All this week, the German media has been admiring Angela Merkel’s handsome new balls. No one knows exactly where or how she got them, but one thing is for sure, Angela Merkel’s glistening balls look nice. Eight years into her tenure, and five years into an economic crisis that has left millions of people in less happy European countries scratching a living together, and – oh – with weeks to go before a general election, the head of the German government has realized what’s wrong with Europe – there are too many unemployed people.
“When things start to become dysfunctional, it is the job of politicians to remedy the situation,” she said to a group of major European newspapers earlier this week. “Youth unemployment has been much too high in some countries for many years and now the crisis has driven it even higher.”
Now, she says? After Greece and Cyprus and Spain and Portugal have been brought to their knees by five years of protests and general strikes and unemployment, and Greece has been downgraded so far it now counts as an “emerging market.”
“No shit,” replied the assembled correspondents. “And who pushes the wheelbarrow for those big metallic testicles?”
But then, before their eyes, those large orbs expanded even more. For the chancellor had identified where all those other countries had gone wrong – they weren’t Germany: “We in Germany have learned a lot from successfully reducing unemployment by means of structural reform since reunification and we can now bring that experience to bear.”

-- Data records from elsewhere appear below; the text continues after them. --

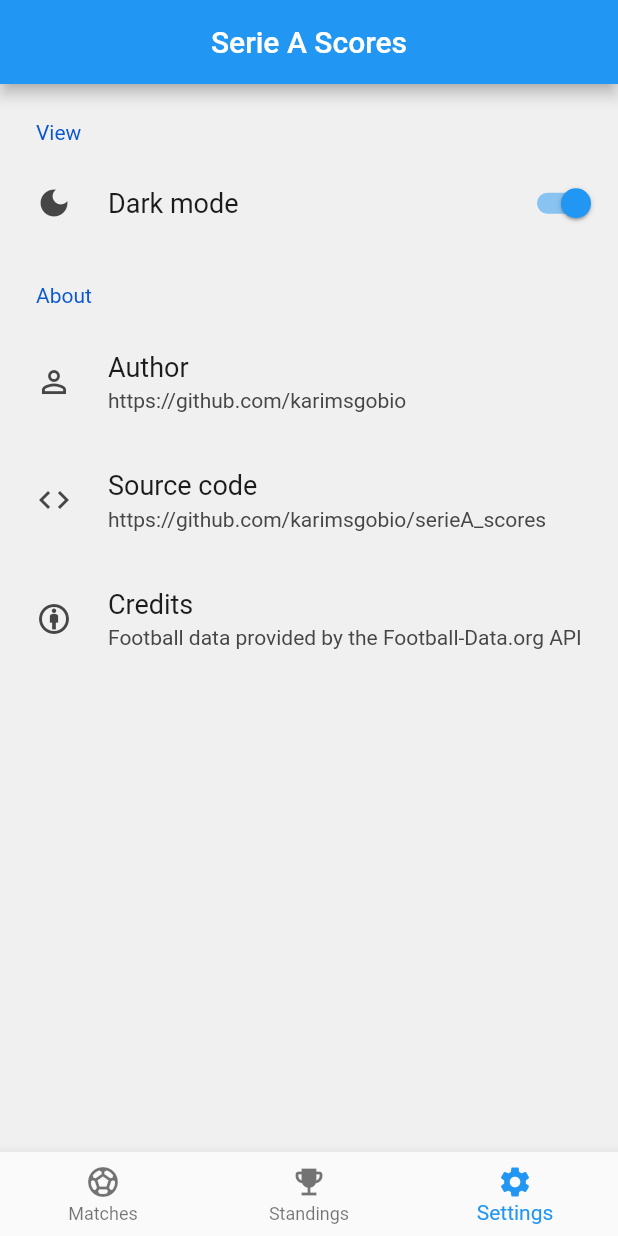
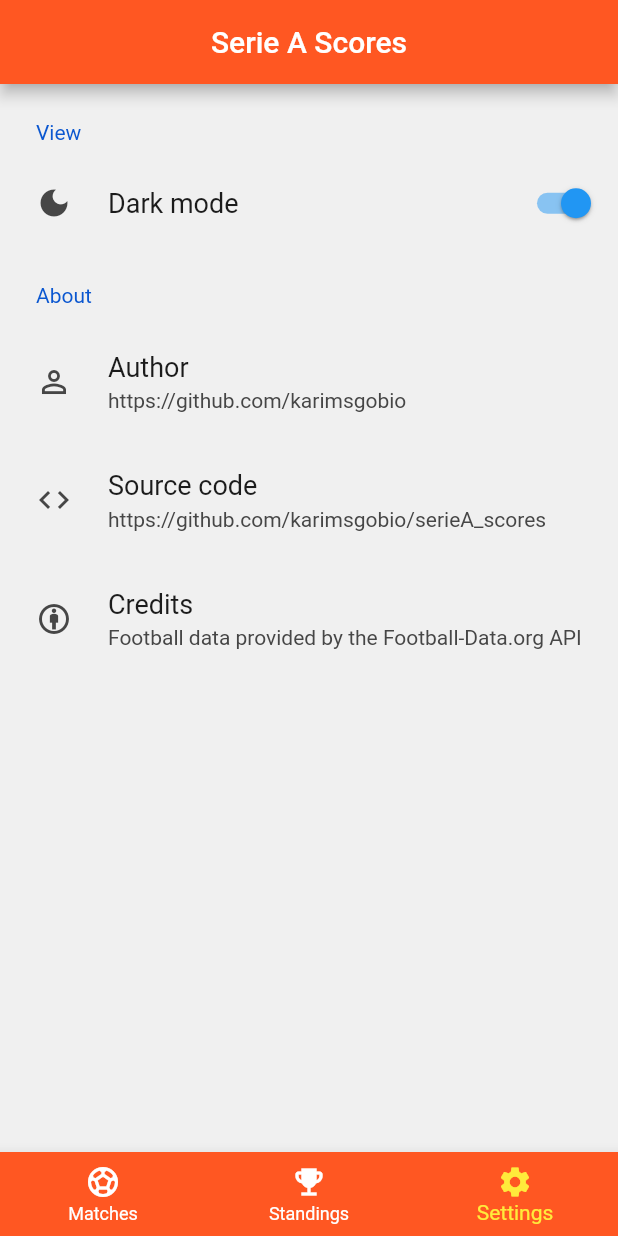
Before and after one commit to karimsgobio/serieA_scores, a Flutter app: the screen it shows after launch, item 3 of the bottom bar chosen, on a phone screen of 412 x 824 dp. Run offline on Flutter 3.47's test engine with Material 2 defaults, Android fonts, the phone set to English and light mode, and no system bars; drawn by our look-alikes of settings_ui; our stand-ins replace flutter_dotenv, flutter_svg; network calls fail.

Commit message:
add color to appbar and bottom navigation bar

```diff
--- a/lib/screens/home.dart
+++ b/lib/screens/home.dart
@@ -29,6 +29,7 @@ class _HomeState extends State<Home> {
   Widget build(BuildContext context) {
     return Scaffold(
       appBar: AppBar(
+        backgroundColor: Colors.deepOrange,
         title: const Center(
           child: Text('Serie A Scores')
         ),
@@ -51,6 +52,9 @@ class _HomeState extends State<Home> {
         ],
         currentIndex: _selectedIndex,
         onTap: _onItemTapped,
+        backgroundColor: Colors.deepOrange,
+        selectedItemColor: Colors.yellow,
+        unselectedItemColor: Colors.white,
       ),
     );
   }
```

“Gosh,” the reporters exclaimed. “Those gonads are a marvel of evolution.”
And that was not all. Merkel’s big balls had a trick up their sleeve. They’d been souped up. At Wednesday’s conference of all 28 EU labour ministers, they sprouted what German Labour Minister Ursula von der Leyen described as a “a colourful bunch” of measures to combat youth unemployment – €6 billion would be invested in training young people, and providing more apprenticeships, and expanding student exchange programmes. None of these measures, you might notice, are actually aimed at creating the jobs that the young people are meant to occupy once their apprenticeships are over. There was even talk of deregulating the labour market – making it easier to sack people – one of the reasons why positions with temporary contracts had become so widespread in the first place.
Wednesday’s spectacle was rightly denounced as an election campaign event – even, quietly, by the Spanish government that took part in it. It was a well-worn conservative government ploy: after years of “austerity,” suddenly coming over all generous when there’s an election coming up.